Government control of the rents of houses and apartments is a special form of price control. Most of its consequences are substantially the same as those of price control in general, but a few call for special consideration.
Hazlitt showcases the long term destructiveness of rent controls. Many people don't see this as he concisely explains here:

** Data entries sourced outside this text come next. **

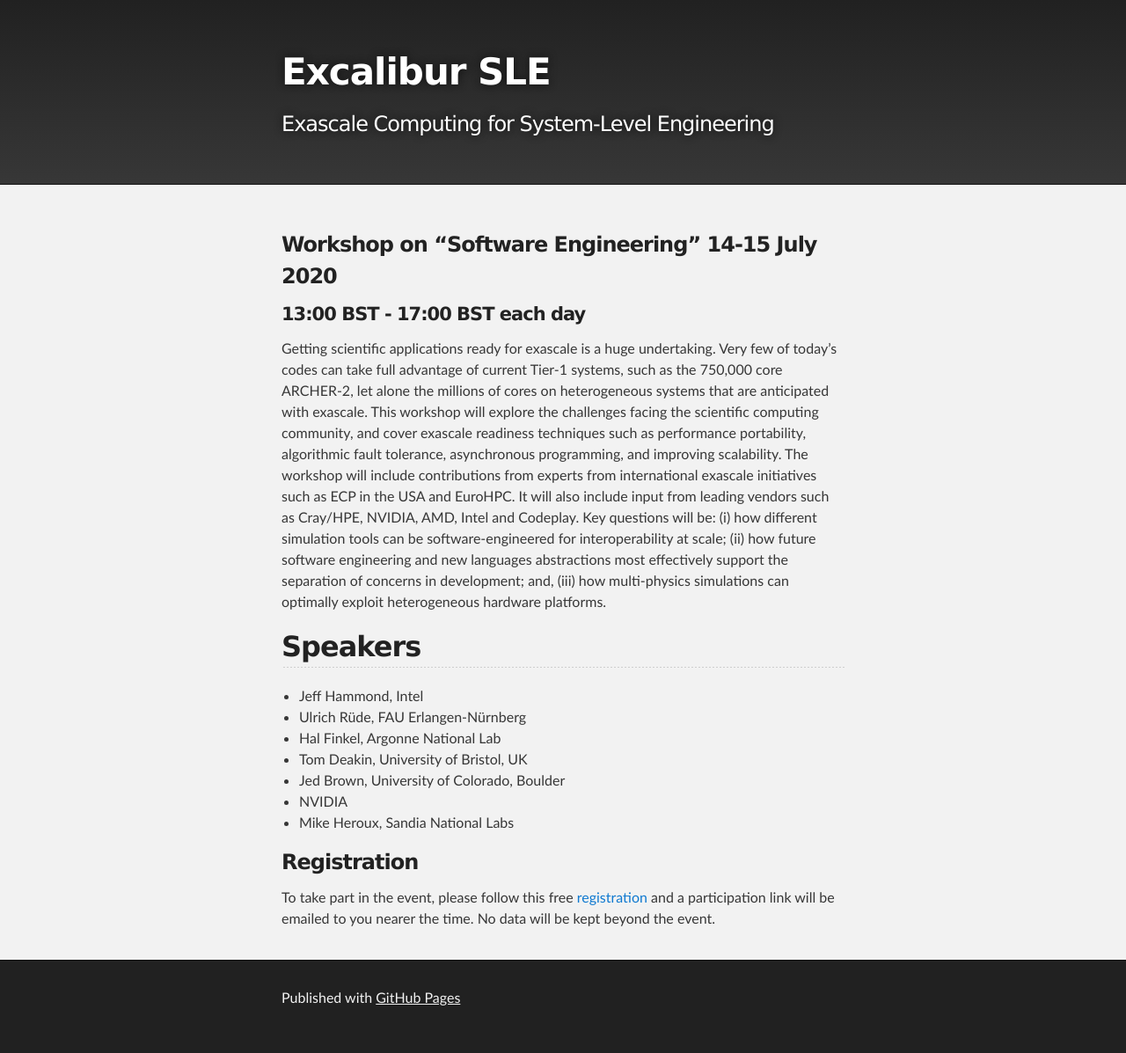
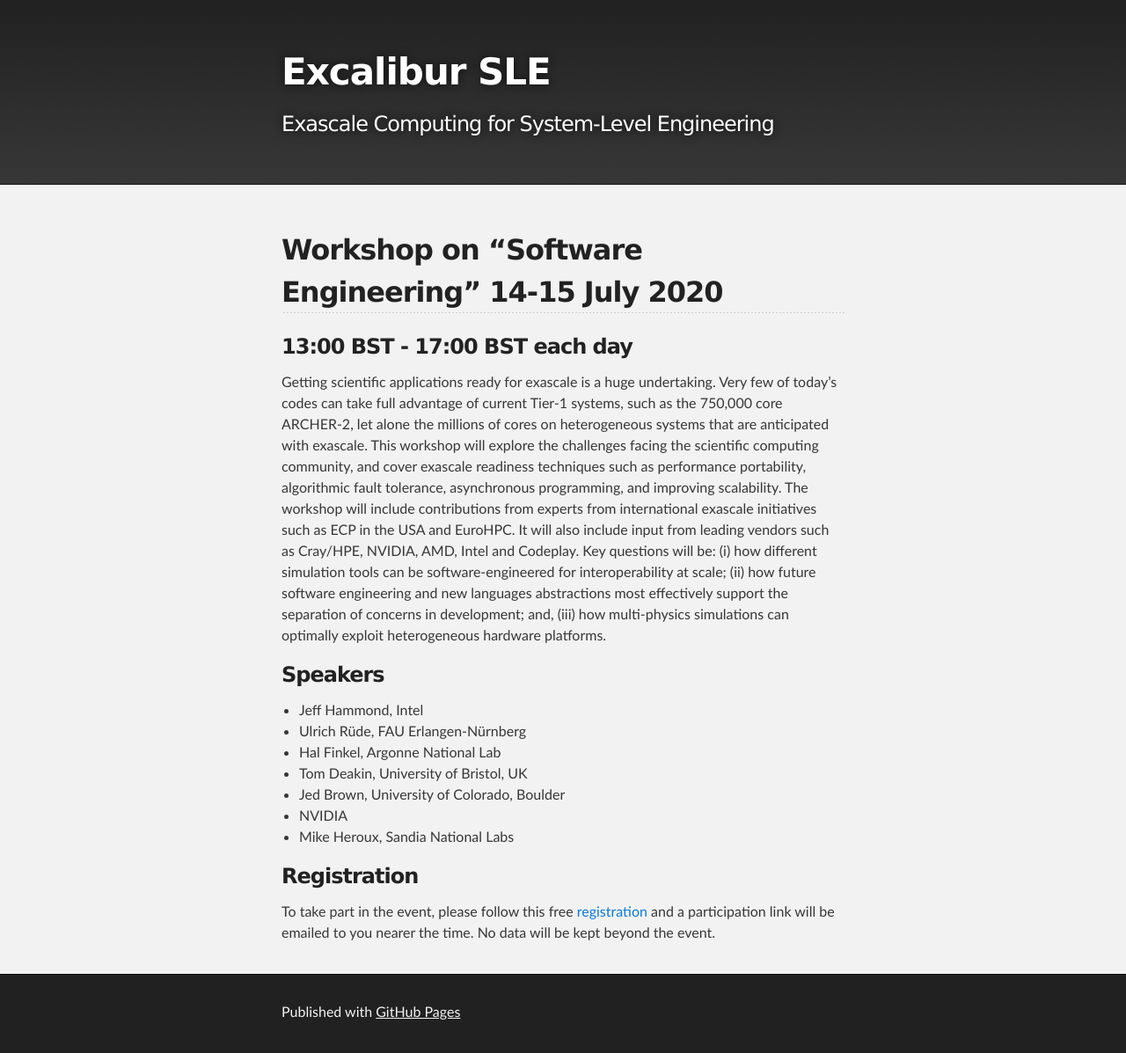
Before and after one commit to Excalibur-SLE/Excalibur-SLE.github.io, a Jekyll site: the page built from workshop1.md, in a window 1280 px wide. Shown: the whole page at 88% size. Built offline with Jekyll 4.4.1, drawn with Linux system fonts in a browser that asks for light colours; our own code applies the rules of GitHub Pages for plain Markdown files.

Commit message:
Rebalance headings

```diff
--- a/workshop1.md
+++ b/workshop1.md
@@ -2,8 +2,8 @@
 layout: default
 ---
 
-### Workshop on "Software Engineering" 14-15 July 2020
-#### 13:00 BST - 17:00 BST each day
+## Workshop on "Software Engineering" 14-15 July 2020
+### 13:00 BST - 17:00 BST each day
 
 Getting scientific applications ready for exascale is a huge
 undertaking. Very few of today’s codes can take full advantage of
@@ -23,7 +23,7 @@ abstractions most effectively support the separation of concerns in
 development; and, (iii) how multi-physics simulations can optimally
 exploit heterogeneous hardware platforms.
 
-## Speakers
+### Speakers
 
 - Jeff Hammond, Intel
 - Ulrich Rüde, FAU Erlangen-Nürnberg
```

When unreasonable price controls are placed on articles of immediate consumption, like bread, for example, the bakers can simply refuse to continue to bake and sell it. A shortage becomes immediately obvious, and the politicians are compelled to raise the ceilings or repeal them. But housing is very durable. It may take several years before tenants begin to feel the results of the discouragement to new building, and to ordinary maintenance and repair. It may take even longer before they realize that the scarcity and deterioration of housing is directly traceable to rent control.